“As academics, we live in its midst,” Railton said, according to a draft of the John Dewey Lecture he delivered last week at the annual meeting of the American Philosophical Association’s Central Division in St. Louis. “We know how it hurts our students, our colleagues, our teachers, our families. Of course, most of us are ‘educated’ about depression — we like to think that we no longer consider it a stain on one’s character. We’ve gotten beyond that.

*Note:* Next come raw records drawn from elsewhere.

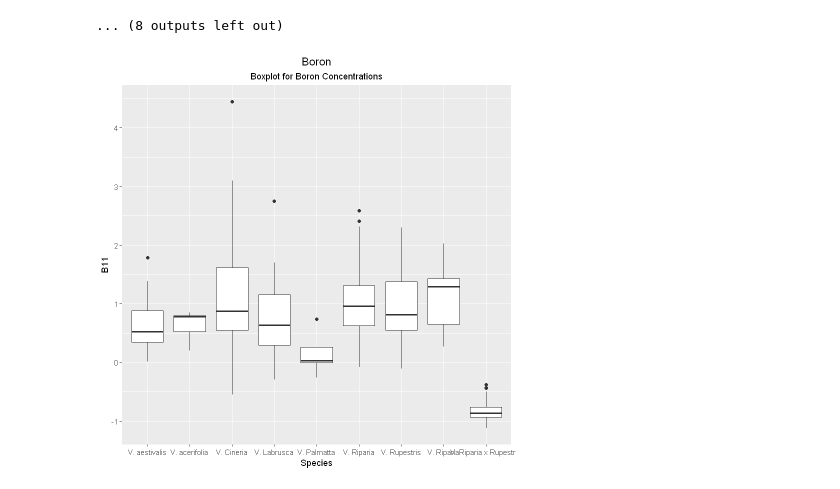
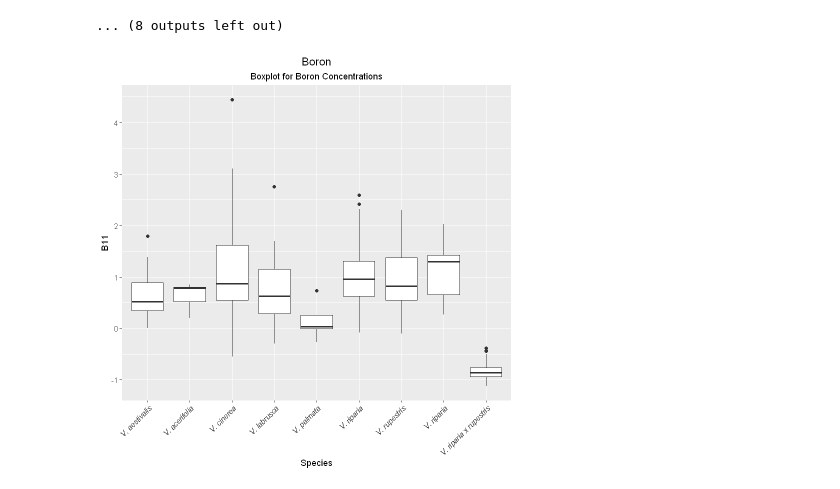
Before and after one commit to Kovacs-Lab/Aim-3, a Jupyter notebook: Ionomics/Boxplots.ipynb, the cells around one changed output. Drawn from its saved outputs; the diff is of its cells as text; code cells hidden in the pictures.

```diff
--- a/Ionomics/Boxplots.ipynb
+++ b/Ionomics/Boxplots.ipynb
@@ -73,19 +73,20 @@ Elements <- read.csv("New_ionStats.csv")
 # %%
 #boron <- boxplot(B11~Spec_int) # Boxplots for Boron concentrations
 #boxplot(B11~Spec_int) #boron
 Elements$Spec_int = as.factor(Elements$Spec_int)
 boron <- ggplot(Elements, aes(x=Spec_int, y=B11)) +
   geom_boxplot() +
   labs(
     title = "Boron",
     subtitle = "Boxplot for Boron Concentrations",
     x = "Species"
     ) +
-    scale_x_discrete(labels=c("V. aestivalis","V. acerifolia","V. Cineria","V. Labrusca","V. Palmatta","V. Riparia",
-                              "V. Rupestris","V. Riparia","V. Riparia x Rupestris"))
+    scale_x_discrete(labels=c("V. aestivalis", "V. acerifolia", "V. cinerea", "V. labrusca", "V. palmata", "V. riparia",
+                              "V. rupestris", "V. riparia", "V. riparia x rupestris")) +
+    theme(axis.text.x = element_text(face = "italic", angle = 45, hjust = 1))
 boron
 # %% [output]
-[figure, old version]
+[figure, new version]
 # %%
 #sodium <- boxplot(Na23~Spec_int) # Boxplots for sodium concentrations
 #boxplot(Na23~Spec_int) #sodium
```
Also changed, not shown: parts of 1 cell of this notebook.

Or have we?”
In the same way that don’t ask, don’t tell policies implied that being gay was something shameful to be kept private, Railton said, the social codes surrounding mental illness prevent many who need help from seeking it. He encouraged those who have struggled with depression and related conditions, such as anxiety, to come out and share their experiences, rather than conceal them for fear of judgment.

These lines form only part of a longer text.